When I was a kid, there was a list going around that itemized twenty-five common life changes: loss of a job, death of a loved one, a new sibling, a move to a new home or school, and so on. Each change had points associated with it, varying from ten points for minor changes to 200 for the biggies. The scuttlebutt was that if the sum of the points for the changes you were coping with exceeded 300, you were over the edge. The edge of what, I didn't know. I just knew it sounded ominous.
That list, kid-oriented though it was, turns out to be strikingly relevant in the grownup world. Too many changes at one time can significantly increase the intensity and duration of the chaos people experience, resulting in more than they can handle and delaying their adjustment to any given change. It follows logically that how receptive people are to a given change depends at least in part on where they are in terms of their adjustment to other changes. Therefore, the timing of a change is worth considering.
For example, the transition to agile methods among people with strong emotional ties to their current methods may be more prolonged and turbulent if they are still reeling from the fallout from a messy merger, a major reorganization, or a massive layoff. In general, if you plan to introduce a new tool, begin a complex project, or undertake any other major initiative, and team members are still topsy-turvy from other recent changes, it may be wise to delay the planned change if you can.
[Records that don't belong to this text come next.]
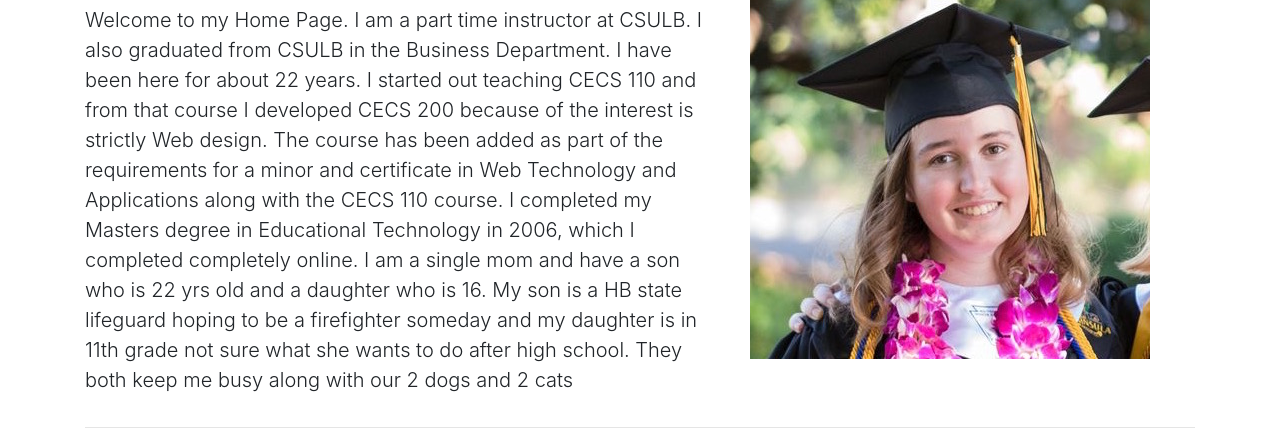
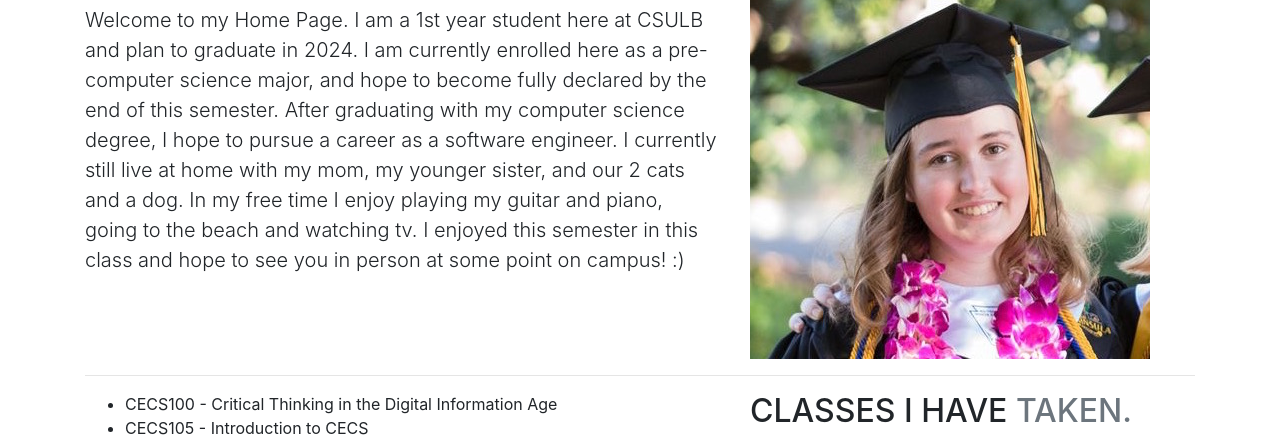
Before and after one commit to HeatherHawkins/cecs105, a plain HTML site: page index.html in a window 1280 px wide. Shown: the part 340-777 px from the top of the page. Drawn offline with nearby package versions, Linux system fonts and the light colour scheme.

Commit message:
Update index.html

```diff
--- a/index.html
+++ b/index.html
@@ -29,9 +29,9 @@
     <div class="row featurette">
       <div class="col-md-7">
         <h2 class="featurette-heading">A LITTLE ABOUT <span class="text-muted">ME.</span></h2>
-        <p class="lead">Welcome to my Home Page. I am a part time instructor at CSULB. I also graduated from CSULB in the Business Department. I have been here for about 22 years. I started out teaching CECS 110 and from that course I developed CECS 200 because of the interest is strictly Web design. The course has been added as part of the requirements for a minor and certificate in Web Technology and Applications along with the CECS 110 course. I completed my Masters degree in Educational Technology in 2006, which I completed completely online.
+        <p class="lead">Welcome to my Home Page. I am a 1st year student here at CSULB and plan to graduate in 2024. I am currently enrolled here as a pre-computer science major, and hope to become fully declared by the end of this semester. After graduating with my computer science degree, I hope to pursue a career as a software engineer.
 
-I am a single mom and have a son who is 22 yrs old and a daughter who is 16. My son is a HB state lifeguard hoping to be a firefighter someday and my daughter is in 11th grade not sure what she wants to do after high school. They both keep me busy along with our 2 dogs and 2 cats</p>
+I currently still live at home with my mom, my younger sister, and our 2 cats and a dog. In my free time I enjoy playing my guitar and piano, going to the beach and watching tv. I enjoyed this semester in this class and hope to see you in person at some point on campus! :)</p>
       </div>
       <div class="col-md-5">
         <img src="IMG_3652.jpg" alt="Heather Hawkins" width="400" height="400">
```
On the other hand, if team members have adjusted to recent changes or are well on the path towards adjusting, they may be able to tolerate-or even welcome-the next change.
Obviously, you don't always have a say about the timing. Some changes are dictated by business cycles, seasonal variations, regulatory mandates, or other factors (such as the current economy) over which you have no control. And, sometimes, the timing is driven by when the change must be completed, such as by the end of the fiscal year or in time for the peak selling season.
Of course, even when you can control the timing, you can't exactly defer all change efforts until the team or company has reached a state of serenity-especially these days, when upheaval is the norm. Obviously, work must go on. But by being sensitive to the matter of timing, you may be able to minimize the turbulence people experience, and that will be to your benefit as well as theirs.
A question that often comes up regarding timing is the wisdom of introducing several changes at one time if they are related. Might it not be better to cope with one bout of monumental chaos than to wait for the turbulence triggered by each new initiative to subside before tackling the next one? Indeed, it's sometimes better to work through one big episode of upheaval than several smaller episodes which, though less stressful, can lead to chaos fatigue.
Unfortunately, there's no set of timing criteria (or 300-point scale) that will positively determine which approach is best. You have to rely on your judgment, experience, and knowledge of the people who will be affected. However, involving the affected people where feasible-such as by giving them a say over when and how the changes will take place-can be an important contributor to the success of whichever approach you select. Involving them confers a sense of control at a time when they feel a loss of control and can accelerate the adjustment to the change.
A related timing issue concerns the optimal time to tell employees about a change they'll find distressing. Sometimes, of course, you're forced to sit on the information until you're given the go ahead from above to share it, such as when its premature disclosure could send customers straight to the competition. Too often, however, managers who know about a potentially upsetting change refrain from informing employees because they want to spare these employees any unnecessary pain-or at least that's what these managers tell themselves. Actually, many managers withhold bad news to spare themselves any unnecessary pain-in particular, the pain of dealing with employees' reactions.
In any case, withholding information about an upcoming change in the name of kindness usually backfires, because it amounts to treating adults like children. From the employees' perspective, such withholding is dishonest, thoughtless, and inconsiderate. And, a manager withholding bad news because he never thought that the information would matter to others (as I've encountered in a few companies) is an outrageous sign of disrespect.
Of course, it's natural to want to withhold bad news. But most people would prefer to hear bad news sooner rather than later if it will affect their ability to do their jobs properly, and this is as true of customers as the software professionals who serve them. More than a few customers I've interviewed while consulting to IT organizations have mentioned their frustration over not being kept informed about changes in IT's ability to deliver as agreed. As vociferously stated by one such customer, "IT needs to understand that we have responsibilities and accountabilities just as they do. We need to know what's happening so we can make adjustments at our end."
An interesting ethical aspect of this issue surfaced during my presentation on managing change at a recent software conference. One member of the audience questioned whether it's not only dishonest, but also unethical, for a manager to refrain from giving employees news that affects them and that she's free to disclose. In a lively exchange, audience members debated the issue. When I then polled the group, the majority felt that the ethical thing to do, almost always, is to disclose the information, even it means contending with the resulting reactions. This is certainly easier to agree with than to do in practice, but I like to think that managers will give this issue serious consideration when the situation arises.